Alabama Attorney General Steve Marshall filed an amicus brief in the U.S. Supreme Court on Nov. 18 on behalf of Alabama and 20 other states asking the high court to hear a challenge to an anti-Second Amendment law in Maryland.
“The overwhelming majority of states recognize that the Second Amendment allows law-abiding citizens the right to bear arms outside their homes for self-defense,” said Marshall in a press release. “However, a handful of states have decided that citizens’ rights to possess a handgun outside their residence should apply only to when they meet certain limited criteria. In this case, a Maryland citizen was denied the fundamental right to self-defense because he failed to convince a bureaucrat that he faced some special danger to his safety.”
In the brief, Marshall says the “courts of appeals are deeply divided and the states are in need of guidance from [the U.S. Supreme Court].” Furthermore, he argues “the Second Amendment’s guarantee is a fundamental right that extends beyond the home.”
Brian Kirk Malpasso and the Maryland State Rifle and Pistol Association, plaintiffs in the case at hand, are challenging Maryland’s may-issue statute as an “unconstitutional burden on the Second Amendment’s right to keep and bear arms.”

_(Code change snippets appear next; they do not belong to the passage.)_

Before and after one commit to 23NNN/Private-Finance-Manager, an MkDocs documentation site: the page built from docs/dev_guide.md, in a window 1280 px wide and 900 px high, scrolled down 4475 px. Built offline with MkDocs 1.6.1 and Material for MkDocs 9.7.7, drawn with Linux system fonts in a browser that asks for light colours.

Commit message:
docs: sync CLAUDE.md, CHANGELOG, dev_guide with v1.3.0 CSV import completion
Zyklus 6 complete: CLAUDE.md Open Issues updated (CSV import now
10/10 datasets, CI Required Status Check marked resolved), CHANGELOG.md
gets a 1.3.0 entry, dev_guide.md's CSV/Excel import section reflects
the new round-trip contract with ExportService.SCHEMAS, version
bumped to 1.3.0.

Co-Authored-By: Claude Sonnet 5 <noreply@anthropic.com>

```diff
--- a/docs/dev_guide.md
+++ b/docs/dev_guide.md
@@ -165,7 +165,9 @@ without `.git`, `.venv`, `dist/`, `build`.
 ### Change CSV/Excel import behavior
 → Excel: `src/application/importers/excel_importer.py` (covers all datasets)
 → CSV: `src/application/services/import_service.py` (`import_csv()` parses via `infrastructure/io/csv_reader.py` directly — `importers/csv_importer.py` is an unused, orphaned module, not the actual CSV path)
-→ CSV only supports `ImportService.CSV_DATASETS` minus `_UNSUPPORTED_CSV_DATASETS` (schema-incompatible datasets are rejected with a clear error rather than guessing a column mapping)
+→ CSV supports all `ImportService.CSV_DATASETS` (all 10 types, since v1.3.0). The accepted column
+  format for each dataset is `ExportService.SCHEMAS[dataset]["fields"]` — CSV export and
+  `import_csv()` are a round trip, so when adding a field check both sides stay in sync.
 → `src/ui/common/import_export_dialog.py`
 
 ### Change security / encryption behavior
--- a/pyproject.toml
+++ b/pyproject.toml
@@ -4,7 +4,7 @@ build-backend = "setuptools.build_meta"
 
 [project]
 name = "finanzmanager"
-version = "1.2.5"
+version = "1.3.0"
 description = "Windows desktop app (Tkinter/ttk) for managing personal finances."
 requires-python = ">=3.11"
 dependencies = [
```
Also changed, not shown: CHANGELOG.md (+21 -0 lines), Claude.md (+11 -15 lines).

Currently, Maryland is one of eight may-issue states in the nation. To obtain a concealed-carry permit in Maryland, a “good and substantial” reason must be provided. This determination is made by the Maryland State Police. Maryland also does not honor any concealed-carry permits from other states. Maryland Secretary of State Police William Pallozzi is named defendant in the case.
“Because of this requirement, Maryland residents must prove they are under some extraordinary imminent threat in order to be granted a permit. This effectively bans most citizens from exercising their Second Amendment rights outside of their homes,” reported the NRA Institute for Legislative Action.

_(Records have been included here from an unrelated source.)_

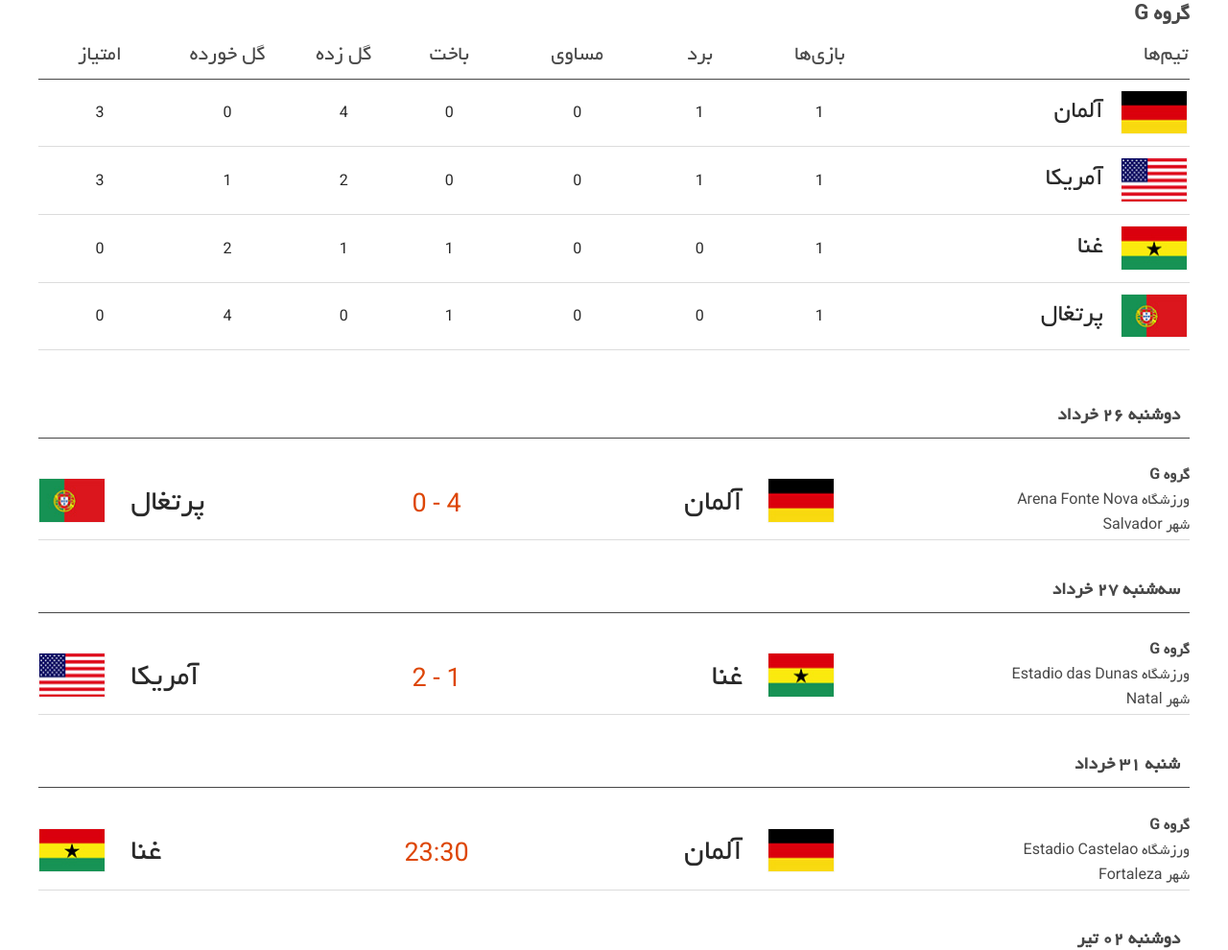
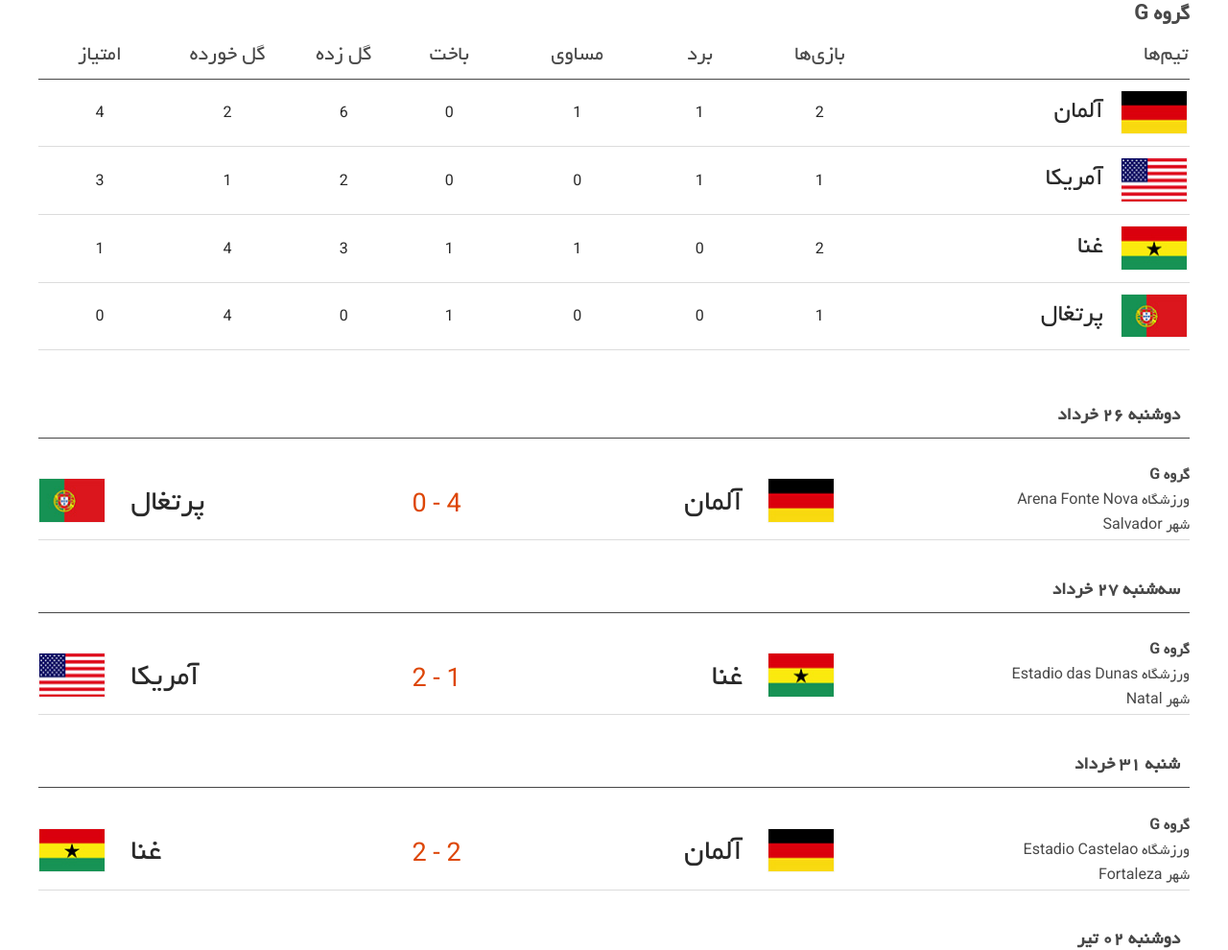
Before and after one commit to HosseinKarami/fifawc, a Jekyll site: the page built from groups/G/index.html, in a window 1280 px wide. Shown: the part 338-1328 px from the top of the page at 96% size. Built offline with Jekyll 4.4.1, drawn with Linux system fonts in a browser that asks for light colours; comment, search, counter and statistics services are not loaded.

Commit message:
GER Vs GHA

```diff
--- a/_data/groups.yml
+++ b/_data/groups.yml
@@ -236,13 +236,13 @@
   teams:
   - team: آلمان
     flag: assets/img/flags/ger.png
-    played: "1"
+    played: "2"
     won: "1"
-    draw: "0"
+    draw: "1"
     lost: "0"
-    GF: "4"
-    GA: "0"
-    points: "3"
+    GF: "6"
+    GA: "2"
+    points: "4"
   - team: آمریکا
     flag: assets/img/flags/usa.png
     played: "1"
@@ -254,13 +254,13 @@
     points: "3"
   - team: غنا
     flag: assets/img/flags/gha.png
-    played: "1"
+    played: "2"
     won: "0"
-    draw: "0"
+    draw: "1"
     lost: "1"
-    GF: "1"
-    GA: "2"
-    points: "0"
+    GF: "3"
+    GA: "4"
+    points: "1"
   - team: پرتغال
     flag: assets/img/flags/por.png
     played: "1"
```
Also changed, not shown: _data/matches.yml (+4 -4 lines).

“In 2008, the United States Supreme Court ruled in District of Columbia v. Heller that the Second Amendment guarantees an individual right to keep and bear arms for self-defense. By denying Maryland residents the right to bear arms by carrying a firearm, the state is clearly violating the Court’s holding in Heller.”
Alabama is joined on the amicus brief by Alaska, Arizona, Arkansas, Georgia, Idaho, Indiana, Kansas, Louisiana, Mississippi Gov. Phil Bryant, Missouri, Montana, Nebraska, North Dakota, Ohio, Oklahoma, South Carolina, South Dakota, Texas, Utah and West Virginia. Alabama Solicitor General Edmund G. Lacour Jr. and Deputy Solicitor General A. Barrett Bowdre also joined Marshall on the brief.
The NRA also filed an amicus brief in support of the challenge, which concludes, “This Court should grant the petition to ensure that this Court’s clear and consistent Second Amendment teachings are faithfully applied by the lower federal courts in the context of carrying arms for self-defense in case of confrontation outside the home and to ensure that the constitutional rights of Maryland – and all American – citizens are protected.”
Maryland Shall Issue (MSI) applauded the NRA’s decision and said, “it is well past due time that the State of Maryland join each of its immediate neighbors and an overwhelming majority of the country in observing that the people have the natural and civil right to self-defense beyond their doorsteps. MSI will continue monitor this suit as it develops and offers its full support to the challenger and the NRA.”